Celebrate Healthy Weight Week, Resolve to Maintain, Avoid Gain, in a Month of Resolutions You Can Keep
You’re determined to shed those extra pounds. You cut calories. You exercise. You lose weight. Then, you gain it back. The yo-yo dieter cycle is something many of my clients are familiar with.
But why do we regain?
Our bodies are phenomenal machines, but they were never built for obesity. In a way, it’s an unfair trick. When we lose weight – our goal to be healthier – our bodies’ metabolisms slow down. This slower resting metabolism rate is what our bodies need to function – to keep our hearts beating, lungs breathing, kidneys filtering blood etc. So the less we eat, as we tend to do in a weight-loss program, the slower our resting metabolism rate becomes.
And clients definitely see results. They shed pounds. They feel better. They meet their goals. Then they go back to eating how they used to. And this is where things get tricky. Many aren’t overeating. Instead, their new resting metabolism rate is slower than their metabolism from before. So someone who loses 15% of her body weight will have to continue to eat 15% fewer calories to maintain her desired weight. Possibly forever.

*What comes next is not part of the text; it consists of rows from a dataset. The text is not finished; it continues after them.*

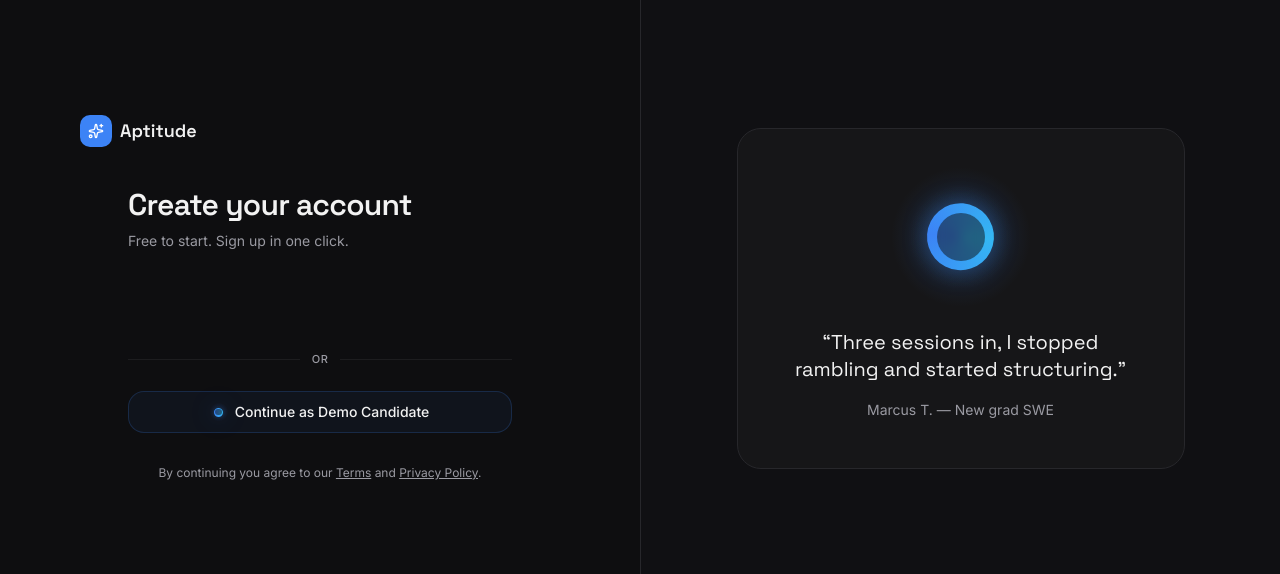
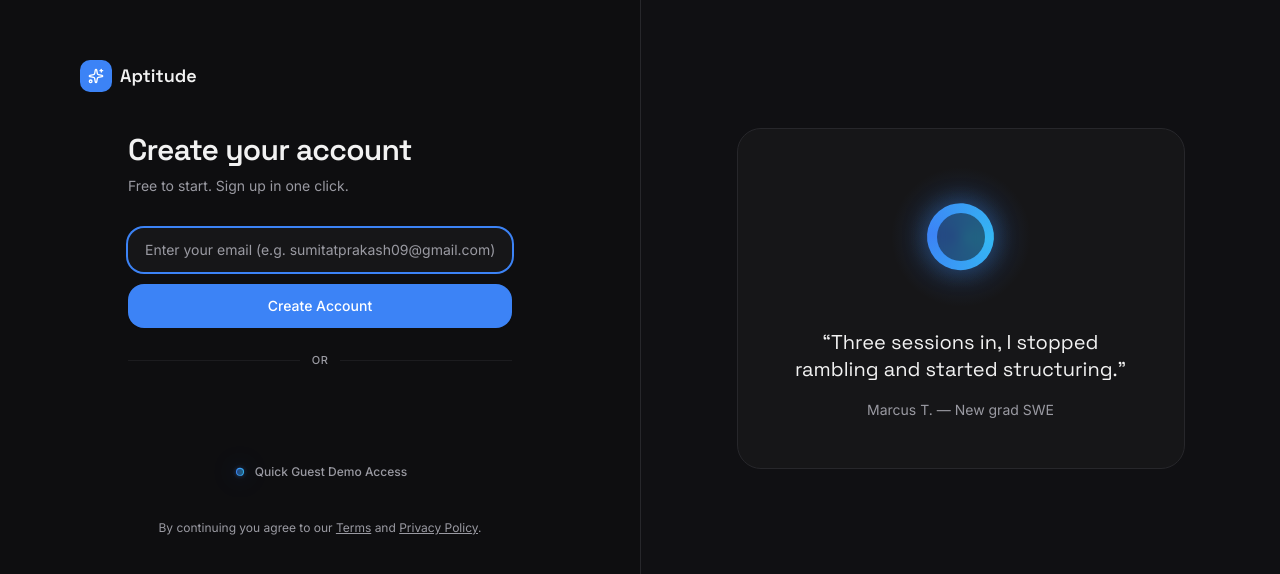
Before and after one commit to sumit1880/HiringRoom, a React (Vite) app in the folder frontend/: page /register in a window 1280 px wide. Shown: the part 102-676 px from the top of the page. Built offline with nearby package versions, Linux system fonts and the light colour scheme; no server answers.

Commit message:
fix: add email-based sign-in to bypass Google OAuth origin_mismatch in local dev

```diff
--- a/frontend/src/features/auth/LoginPage.tsx
+++ b/frontend/src/features/auth/LoginPage.tsx
@@ -5,9 +5,12 @@ import { useAuth } from "@/hooks/useAuth"
 import { AuthLayout } from "./components/AuthLayout"
 import { GoogleSignInButton } from "./components/GoogleSignInButton"
 import { Orb } from "@/components/shared/Orb"
+import { Input } from "@/components/ui/input"
+import { Button } from "@/components/ui/button"
 
 export function LoginPage() {
   const [status, setStatus] = useState<"idle" | "loading" | "success">("idle")
+  const [email, setEmail] = useState("")
   const { loginWithGoogle, loginAsDemo } = useAuth()
   const navigate = useNavigate()
 
@@ -21,6 +24,25 @@ export function LoginPage() {
     } catch {
       setStatus("idle")
       toast.error("Couldn't sign you in with Google. Please try again.")
+    }
+  }
+
+  const handleEmailLogin = async (e: React.FormEvent) => {
+    e.preventDefault()
+    if (!email.trim()) {
+      toast.error("Please enter your email address")
+      return
+    }
+    setStatus("loading")
+    try {
+      const derivedName = email.split("@")[0].replace(/[._-]/g, " ")
+      await loginAsDemo(email.trim(), derivedName)
+      setStatus("success")
+      toast.success(`Signed in as ${email}`)
+      setTimeout(() => navigate("/dashboard"), 500)
+    } catch {
+      setStatus("idle")
+      toast.error("Sign in failed. Make sure backend is running.")
     }
   }
 
@@ -41,16 +63,28 @@ export function LoginPage() {
     <AuthLayout title="Welcome back" subtitle="Sign in to your mock interview studio.">
       <div className="flex flex-col items-center gap-5 w-full">
         {status === "success" ? (
-          <div className="flex items-center gap-2 text-sm text-muted-foreground">
+          <div className="flex items-center gap-2 text-sm text-muted-foreground py-8">
             <Orb state="idle" size={28} /> Signed in — redirecting…
           </div>
         ) : status === "loading" ? (
-          <div className="flex items-center gap-2 text-sm text-muted-foreground">
+          <div className="flex items-center gap-2 text-sm text-muted-foreground py-8">
             <Orb state="thinking" size={28} /> Signing you in…
           </div>
         ) : (
           <>
-            <GoogleSignInButton onCredential={handleCredential} text="signin_with" />
+            <form onSubmit={handleEmailLogin} className="w-full space-y-3">
+              <Input
+                type="email"
+                placeholder="Enter your email (e.g. sumitatprakash09@gmail.com)"
+                value={email}
+                onChange={(e) => setEmail(e.target.value)}
+                className="h-11 rounded-xl bg-white/[0.03]"
+                autoFocus
+              />
+              <Button type="submit" className="w-full h-11 rounded-xl font-medium">
+                Continue with Email
+              </Button>
+            </form>
 
             <div className="flex items-center gap-3 w-full my-1">
               <div className="h-[1px] flex-1 bg-border/60" />
@@ -58,18 +92,19 @@ export function LoginPage() {
               <div className="h-[1px] flex-1 bg-border/60" />
             </div>
 
+            <GoogleSignInButton onCredential={handleCredential} text="signin_with" />
+
             <button
               type="button"
               onClick={handleDemoLogin}
-              className="w-full py-2.5 px-4 rounded-xl text-sm font-medium border border-primary/20 bg-primary/5 hover:bg-primary/10 text-foreground transition-all duration-200 flex items-center justify-center gap-2 hover:border-primary/40 active:scale-[0.99]"
+              className="w-full py-2 px-3 rounded-xl text-xs font-medium text-muted-foreground hover:text-foreground transition-all duration-200 flex items-center justify-center gap-2 hover:bg-white/[0.04]"
             >
-              <Orb state="idle" size={16} />
-              Continue as Demo Candidate
+              <Orb state="idle" size={14} />
+              Quick Guest Demo Access
             </button>
           </>
         )}
       </div>
-
 
       <p className="mt-8 text-center text-xs text-muted-foreground">
         By continuing you agree to our <a href="#" className="underline hover:text-foreground">Terms</a> and{" "}
--- a/frontend/src/features/auth/RegisterPage.tsx
+++ b/frontend/src/features/auth/RegisterPage.tsx
@@ -5,9 +5,12 @@ import { useAuth } from "@/hooks/useAuth"
 import { AuthLayout } from "./components/AuthLayout"
 import { GoogleSignInButton } from "./components/GoogleSignInButton"
 import { Orb } from "@/components/shared/Orb"
+import { Input } from "@/components/ui/input"
+import { Button } from "@/components/ui/button"
 
 export function RegisterPage() {
   const [status, setStatus] = useState<"idle" | "loading" | "success">("idle")
+  const [email, setEmail] = useState("")
   const { loginWithGoogle, loginAsDemo } = useAuth()
   const navigate = useNavigate()
 
@@ -21,6 +24,25 @@ export function RegisterPage() {
     } catch {
       setStatus("idle")
       toast.error("Couldn't create your account with Google. Please try again.")
+    }
+  }
+
+  const handleEmailSignup = async (e: React.FormEvent) => {
+    e.preventDefault()
+    if (!email.trim()) {
+      toast.error("Please enter your email address")
+      return
+    }
+    setStatus("loading")
+    try {
+      const derivedName = email.split("@")[0].replace(/[._-]/g, " ")
+      await loginAsDemo(email.trim(), derivedName)
+      setStatus("success")
+      toast.success(`Account created for ${email}`)
+      setTimeout(() => navigate("/dashboard"), 500)
+    } catch {
+      setStatus("idle")
+      toast.error("Sign up failed. Make sure backend is running.")
     }
   }
 
@@ -41,21 +63,33 @@ export function RegisterPage() {
     <AuthLayout
       title="Create your account"
       subtitle="Free to start. Sign up in one click."
-      quote="“Three sessions in, I stopped rambling and started structuring.”"
-      quoteAuthor="Marcus T. — New grad SWE"
+      quote={`\u201cThree sessions in, I stopped rambling and started structuring.\u201d`}
+      quoteAuthor={`Marcus T. \u2014 New grad SWE`}
     >
       <div className="flex flex-col items-center gap-5 w-full">
         {status === "success" ? (
-          <div className="flex items-center gap-2 text-sm text-muted-foreground">
+          <div className="flex items-center gap-2 text-sm text-muted-foreground py-8">
             <Orb state="idle" size={28} /> Account ready — redirecting…
           </div>
         ) : status === "loading" ? (
-          <div className="flex items-center gap-2 text-sm text-muted-foreground">
+          <div className="flex items-center gap-2 text-sm text-muted-foreground py-8">
             <Orb state="thinking" size={28} /> Setting up your account…
           </div>
         ) : (
           <>
-            <GoogleSignInButton onCredential={handleCredential} text="signup_with" />
+            <form onSubmit={handleEmailSignup} className="w-full space-y-3">
+              <Input
+                type="email"
+                placeholder="Enter your email (e.g. sumitatprakash09@gmail.com)"
+                value={email}
+                onChange={(e) => setEmail(e.target.value)}
+                className="h-11 rounded-xl bg-white/[0.03]"
+                autoFocus
+              />
+              <Button type="submit" className="w-full h-11 rounded-xl font-medium">
+                Create Account
+              </Button>
+            </form>
 
             <div className="flex items-center gap-3 w-full my-1">
               <div className="h-[1px] flex-1 bg-border/60" />
@@ -63,18 +97,19 @@ export function RegisterPage() {
               <div className="h-[1px] flex-1 bg-border/60" />
             </div>
 
+            <GoogleSignInButton onCredential={handleCredential} text="signup_with" />
+
             <button
               type="button"
               onClick={handleDemoLogin}
-              className="w-full py-2.5 px-4 rounded-xl text-sm font-medium border border-primary/20 bg-primary/5 hover:bg-primary/10 text-foreground transition-all duration-200 flex items-center justify-center gap-2 hover:border-primary/40 active:scale-[0.99]"
+              className="w-full py-2 px-3 rounded-xl text-xs font-medium text-muted-foreground hover:text-foreground transition-all duration-200 flex items-center justify-center gap-2 hover:bg-white/[0.04]"
             >
-              <Orb state="idle" size={16} />
-              Continue as Demo Candidate
+              <Orb state="idle" size={14} />
+              Quick Guest Demo Access
             </button>
           </>
         )}
       </div>
-
 
       <p className="mt-8 text-center text-xs text-muted-foreground">
         By continuing you agree to our <a href="#" className="underline hover:text-foreground">Terms</a> and{" "}
```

Nutrition Action discusses a study that followed NBC’s “The Biggest Loser” Season 2009 contestants. These success stories didn’t necessarily have “happily ever afters.” On average, these contestants lost 38% of their body weight during the filming of the 7-month show. Six years later, all but one had regained a significant amount of weight. Moreover, this weight gain didn’t have the perk of a boosted resting metabolic rate. It was as if their bodies were still trying to get back to that place before they lost the weight.
The third week of January we celebrate Healthy Weight Week. Maintaining a healthy weight by developing healthy habits we can follow throughout our lives is critical to keeping resting metabolic rate up and the pounds off. Here are 5 practical nutrition tips to maintain a healthy weight throughout your life:
- Be Aware of What’s on Your Plate: Portion Distortion, super-sizing, free refills and “bigger is better” have all become part of our everyday vocabulary and eating habits. Over the past 20 years, portion sizes have grown, as have our waistlines. A 16-ounce mocha has 305 more calories than an 8-ounce coffee with whole milk (350 calories compared to 45). It takes an hour and a half to walk off 305 calories. Just 100 calories more each day can add 10 pounds each year. So we need to be mindful of what we’re ordering and eating. Instead of ordering “the usual”, we can order what our bodies really need. Use smaller plates to control portion size. Don’t have a “clean your plate” policy. Listen to your body. Stop when you’re sated. And no more large-sized fries, double-burgers, monster muffins or king-sized cookies.
- Pile on the fruits and vegetables: Fill your plate! Make it a goal to have almost half of your plate filled with fruits and vegetables. Choose in-season products to reduce your carbon footprint and insure variety. Make fruits and vegetables your family’s go-to snack.
- Switch to low-fat or non-fat dairy products: You won’t lose the calcium, but you will lose the calories.
- Water! Instead of reaching for juice boxes, sports drinks or soft drinks, drink water. All. Day. Long. A juice box of apple juice has almost 100 calories and 22 grams of sugar. Water? Just plain old great hydration.
- Curb Your Sweet-Tooth and Salt Cravings: High-sugar diets are the primary cause of cancer, obesity, and chronic disease in the United States. Replace refined-grain foods for whole-wheat options. Buy unsweetened options (yogurt, oatmeal) and drizzle with honey. Consider savory, instead of sweet, for snacks. Also, don’t confuse salt with flavor. Choose low-sodium, no-sodium options. Train your taste buds.
These are five easy-to-follow tips to maintain a healthy weight. The lifelong battle of weight gain and loss can be avoided by developing healthy habits from the get-go. That said, it’s never too late to choose health, take strides to change bad habits, and find better ways to snack, choose foods at restaurants, and get your family on track to health now.